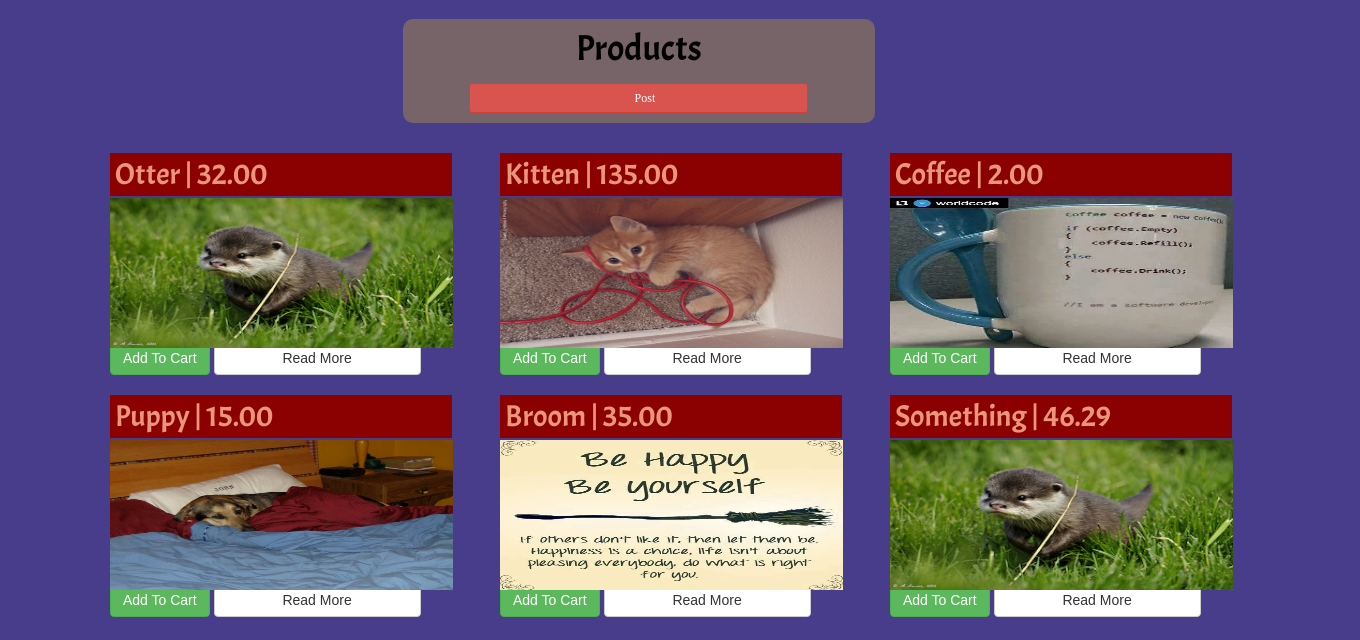
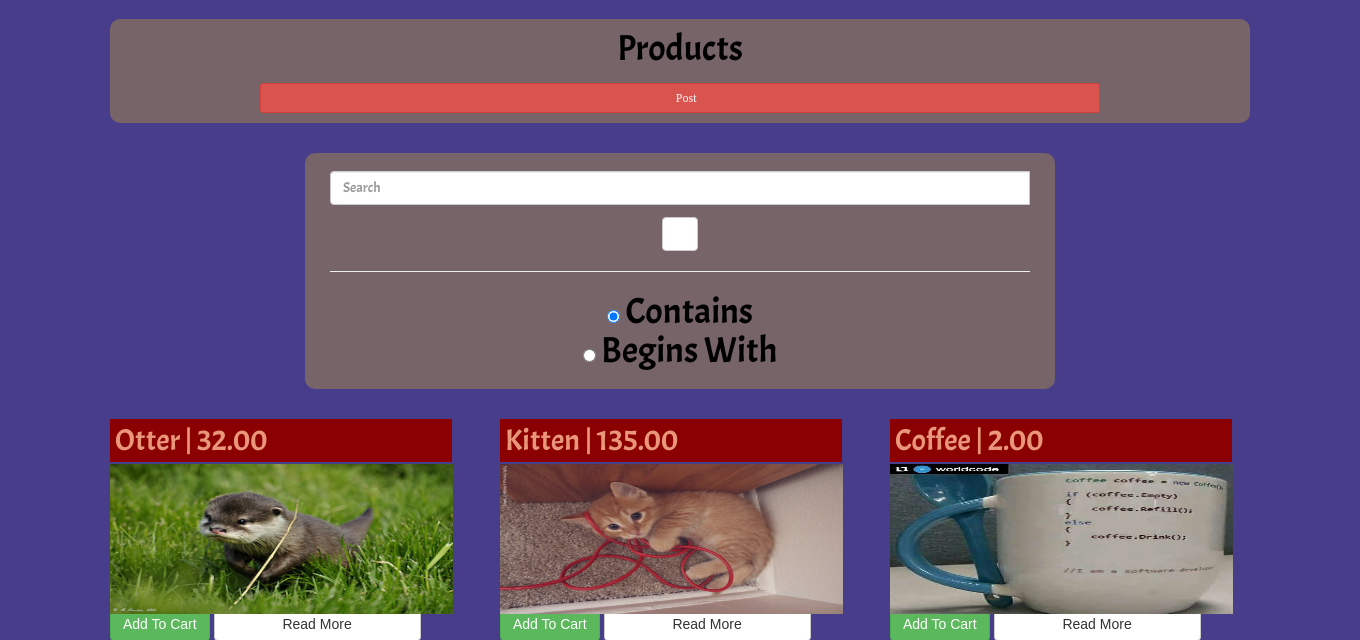
Before and after one commit to RMSchrader1994/ecommerce2, a Django app: page / in a window 1360 px wide. Shown: the part 51-691 px from the top of the page. Run offline with Django 3.2, Linux system fonts and the light colour scheme; data comes from the database, SQL or seed files in the repository; both versions use the stored data as it was after the commit; some libraries are stand-ins or nearby versions; some web fonts are replaced.

Commit message:
search bar

```diff
--- a/ecommerce/urls.py
+++ b/ecommerce/urls.py
@@ -27,6 +27,7 @@ from django.conf import settings
 urlpatterns = [
     url(r'^admin/', admin.site.urls),
     url(r'^$', get_index, name='home'),
+    url(r'^search/', search_products, name='search'),
     url(r'^accounts/', include(accounts_urls)),
     url(r'^products/', include(products_urls)),
     url(r'^cart/', include(cart_urls)),
--- a/home/static/css/style.css
+++ b/home/static/css/style.css
@@ -6,7 +6,7 @@ body {
 
 h1 {
     font-family: 'Acme', sans-serif;
-    width: 50%;
+    width: 100%;
     text-align: center;
     padding: 10px;
     border-radius: 10px;
@@ -19,6 +19,15 @@ h2 {
     color: rgb(233, 150, 122);
     width: 95%;
     padding: 5px;
+}
+
+h3 {
+   background-color: rgba(255, 102, 0, .6);
+   color: rgb(255,255,255);
+   border-radius: 10px;
+   padding: 10px;
+   width: 50%;
+   margin: 50px;
 }
 
 a {
@@ -88,3 +97,10 @@ table {
     background-color: rgb(139, 0, 0);
     color: rgb(233, 150, 122);
 }
+.review_form {
+    background-color: rgb(143, 188, 143);
+    padding: 10px;
+}
+.input-group {
+    width: 100%;
+}
--- a/home/templates/home/base.html
+++ b/home/templates/home/base.html
@@ -34,8 +34,7 @@
             <div id="navbar" class="navbar-collapse collapse">
                 <ul class="nav navbar-nav navbar-right">
                     {% if user.is_authenticated %}
-                    <li><a href="{% url 'view_cart' %}"><i class="fa fa-shopping-cart"></i> Cart
-                        <label class="badge badge-light">{{ items_in_cart }}</label></a>
+                    <li><a href="{% url 'view_cart' %}"><i class="fa fa-shopping-cart"></i> Cart<label class="badge badge-light">{{ items_in_cart }}</label></a></li>
                     <li><a href="{% url 'products' %}"><i class="fa fa-shopping-bag"></i> Products</a></li>
                     <li><a href="{% url 'profile' %}"><i class="fa fa-user"></i> Profile</a></li>
                     <li><a href="{% url 'logout' %}"><i class="fa fa-sign-out"></i> Log Out</a></li>
--- a/products/templates/products/index.html
+++ b/products/templates/products/index.html
@@ -2,10 +2,22 @@
 {% load gravatar %}
 {% block content %}
 <div class="row">
-<div class="col-lg-10 col-lg-offset-3">
+<div class="col-lg-12">
 <h1>Products <br />
 <a href="{% url 'create_post' %}" class="btn btn-danger btn-sm btn-block" role="button" id="create"><i class="glyphicon glyphicon-edit"></i> Post</a></h1>
 </div>
+<div class="col-lg-8 col-lg-offset-2">
+                    <h1><form class="navbar-form" role="search" action="{% url 'search' %}">
+                        <div class="input-group">
+                            <input type="text" class="form-control" placeholder="Search" name="query"><button class="btn btn-default" type="submit"><i class="glyphicon glyphicon-search"></i></button><hr>
+                            <input type="radio" name="match" value="contains" checked> Contains<br>
+                            <input type="radio" name="match" value="begins"> Begins With<br>
+                            <div class="input-group-btn">
+
+                        </div>
+                        </div>
+                    </form></h1>
+                </div>
 </div>
 <div class='row'>
    {% for product in product %}
--- a/products/views.py
+++ b/products/views.py
@@ -27,3 +27,7 @@ def product_item(request, id):
     review = Review.objects.all()
     form = ReviewForm()
     return render(request, "products/product-item.html", {'product': product, 'review': review,'review_form': form})
+
+def search_products(request):
+    product = Product.objects.filter(name__icontains=request.GET['query'])
+    return render( request, "products/index.html", {'product': product})
--- a/requirements.txt
+++ b/requirements.txt
@@ -14,3 +14,4 @@ psycopg2==2.7.4
 python-dateutil==2.6.1
 pytz==2018.3
 s3transfer==0.1.13
+stripe==1.79.1
```
Also changed, not shown: checkout/views.py (+21 -1 lines), products/templates/products/product-item.html (+4 -4 lines), ecommerce/db.sqlite3, home/views.py (line endings or trailing spaces).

--------------------------------

Problem description
Which lines of the records above hold the word "templates"? Copy each of them.

Output
--- a/home/templates/home/base.html
+++ b/home/templates/home/base.html
--- a/products/templates/products/index.html
+++ b/products/templates/products/index.html
Also changed, not shown: checkout/views.py (+21 -1 lines), products/templates/products/product-item.html (+4 -4 lines), ecommerce/db.sqlite3, home/views.py (line endings or trailing spaces).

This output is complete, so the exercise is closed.